> _Description of the task_
Reproduce all lines of the listing below in which the word "styles" occurs.

> _Extracted information_
'''

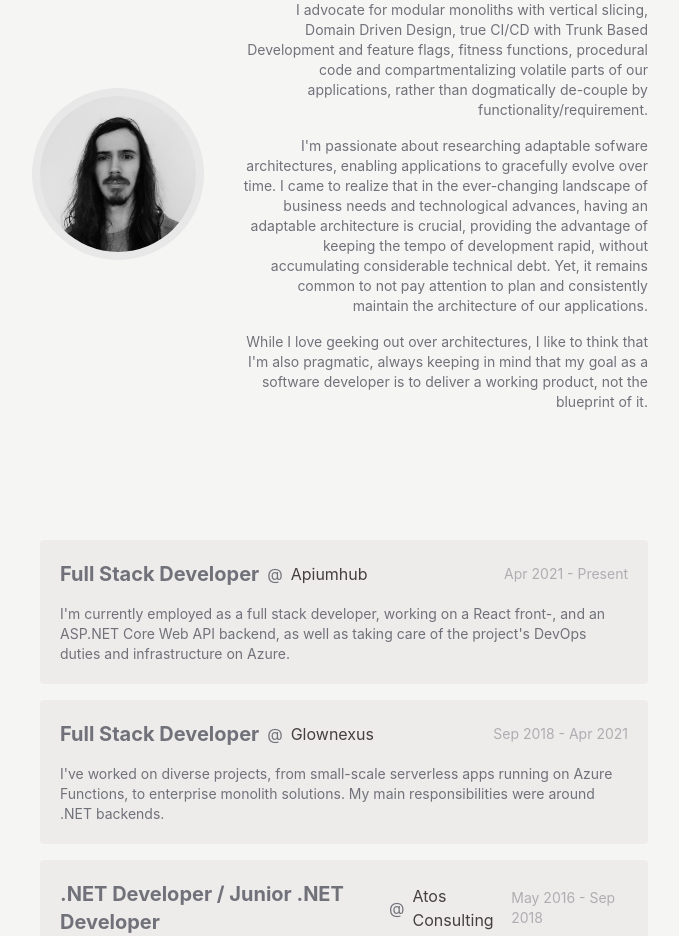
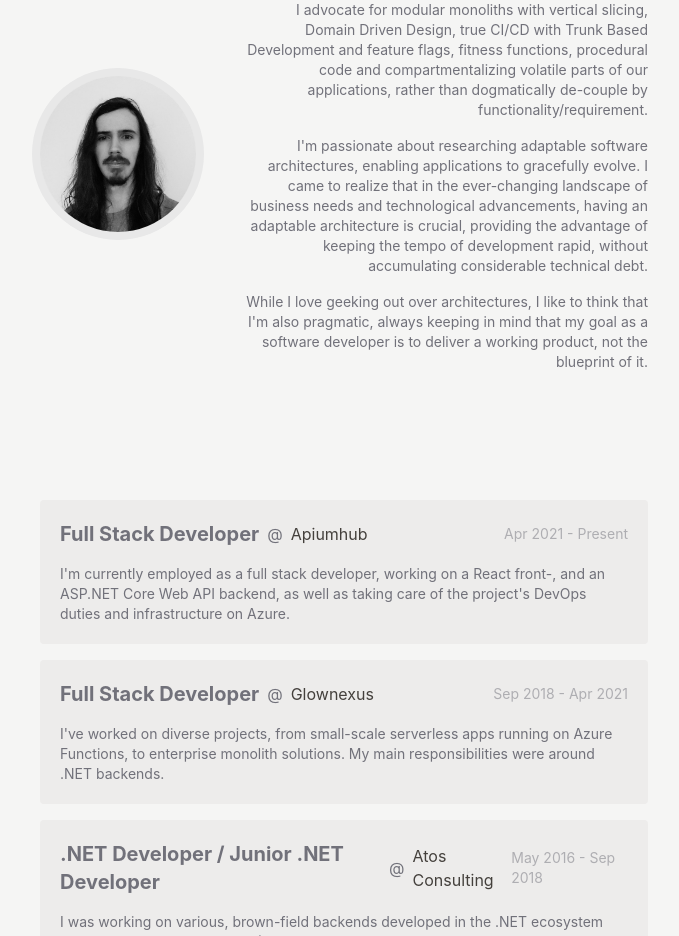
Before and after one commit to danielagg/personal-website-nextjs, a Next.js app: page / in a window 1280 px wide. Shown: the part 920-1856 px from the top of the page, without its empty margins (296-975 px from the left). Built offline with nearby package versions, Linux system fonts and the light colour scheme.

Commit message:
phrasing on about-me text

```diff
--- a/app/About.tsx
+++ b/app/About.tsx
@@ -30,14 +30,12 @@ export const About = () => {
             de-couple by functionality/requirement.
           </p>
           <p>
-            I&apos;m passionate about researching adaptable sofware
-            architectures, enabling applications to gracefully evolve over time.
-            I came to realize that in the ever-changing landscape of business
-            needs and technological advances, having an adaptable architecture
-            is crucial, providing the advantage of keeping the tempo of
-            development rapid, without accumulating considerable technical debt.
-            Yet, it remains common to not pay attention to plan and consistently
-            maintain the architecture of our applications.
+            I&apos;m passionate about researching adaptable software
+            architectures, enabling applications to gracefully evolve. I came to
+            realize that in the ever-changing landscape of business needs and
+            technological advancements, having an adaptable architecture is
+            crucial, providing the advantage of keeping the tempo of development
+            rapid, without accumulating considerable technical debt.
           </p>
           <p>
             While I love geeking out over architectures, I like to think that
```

'''
'''

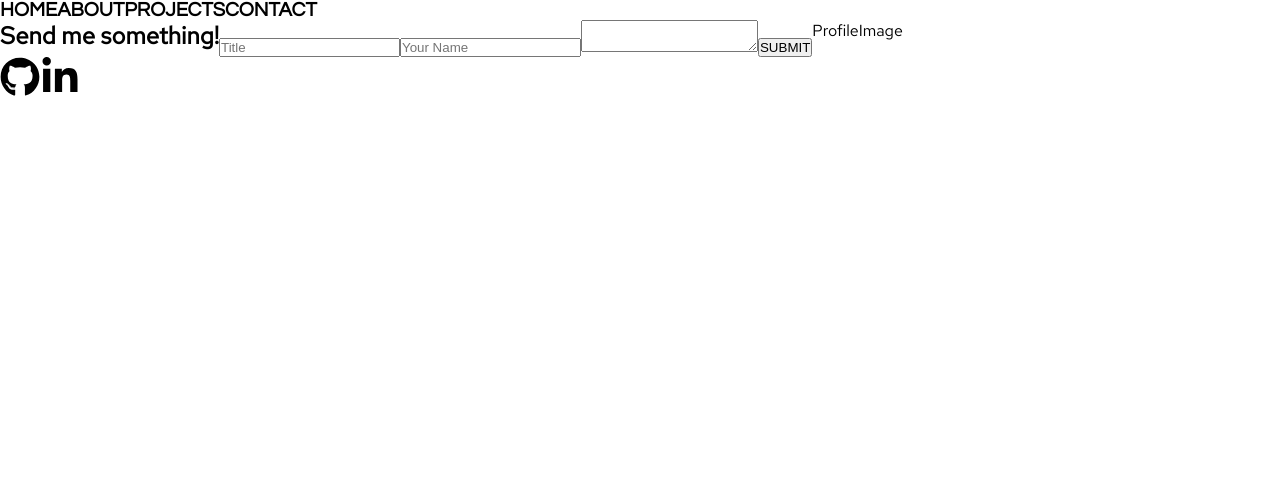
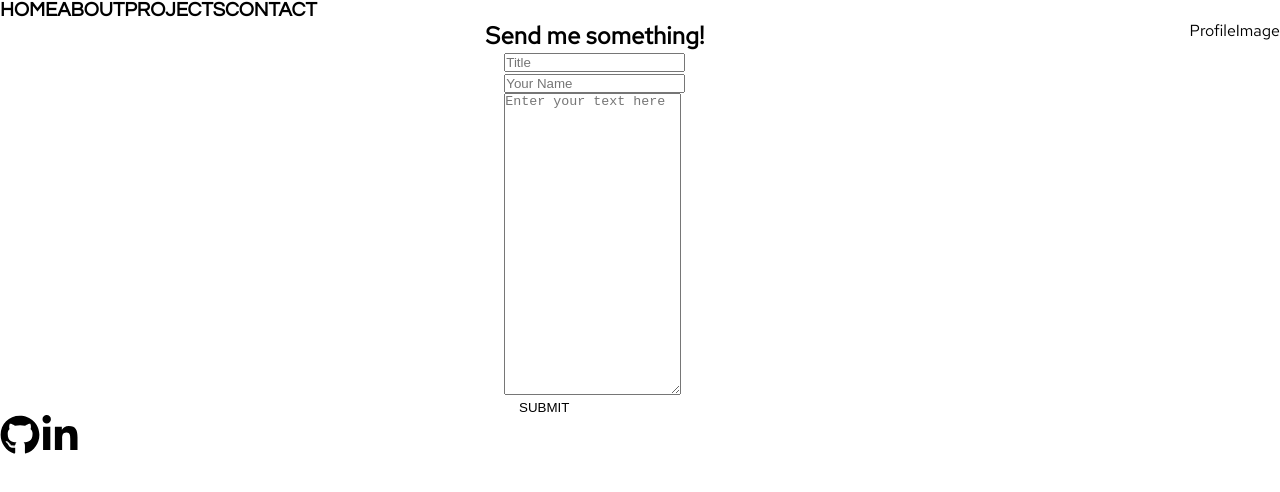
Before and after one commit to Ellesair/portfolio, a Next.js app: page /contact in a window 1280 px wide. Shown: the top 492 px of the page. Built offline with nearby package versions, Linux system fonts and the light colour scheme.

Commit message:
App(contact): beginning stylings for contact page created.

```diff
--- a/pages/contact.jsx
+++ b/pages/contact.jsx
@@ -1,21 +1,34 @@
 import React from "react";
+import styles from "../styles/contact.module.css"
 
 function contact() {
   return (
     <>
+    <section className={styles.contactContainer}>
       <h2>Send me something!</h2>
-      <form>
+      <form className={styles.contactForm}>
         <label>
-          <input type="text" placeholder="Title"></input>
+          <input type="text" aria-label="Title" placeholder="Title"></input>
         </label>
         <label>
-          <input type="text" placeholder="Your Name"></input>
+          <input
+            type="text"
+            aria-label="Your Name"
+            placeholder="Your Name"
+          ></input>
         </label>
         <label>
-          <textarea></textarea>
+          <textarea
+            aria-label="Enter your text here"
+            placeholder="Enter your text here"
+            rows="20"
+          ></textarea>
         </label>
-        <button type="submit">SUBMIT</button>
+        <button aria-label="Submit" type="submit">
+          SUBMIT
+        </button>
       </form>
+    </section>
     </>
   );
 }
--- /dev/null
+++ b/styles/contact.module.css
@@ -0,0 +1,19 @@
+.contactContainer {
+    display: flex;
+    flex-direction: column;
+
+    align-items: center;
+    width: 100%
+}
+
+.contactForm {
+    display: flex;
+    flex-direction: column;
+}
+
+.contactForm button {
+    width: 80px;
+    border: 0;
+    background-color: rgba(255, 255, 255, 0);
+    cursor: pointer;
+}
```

'''

> _Written answer_
+import styles from "../styles/contact.module.css"
+    <section className={styles.contactContainer}>
+      <form className={styles.contactForm}>
+++ b/styles/contact.module.css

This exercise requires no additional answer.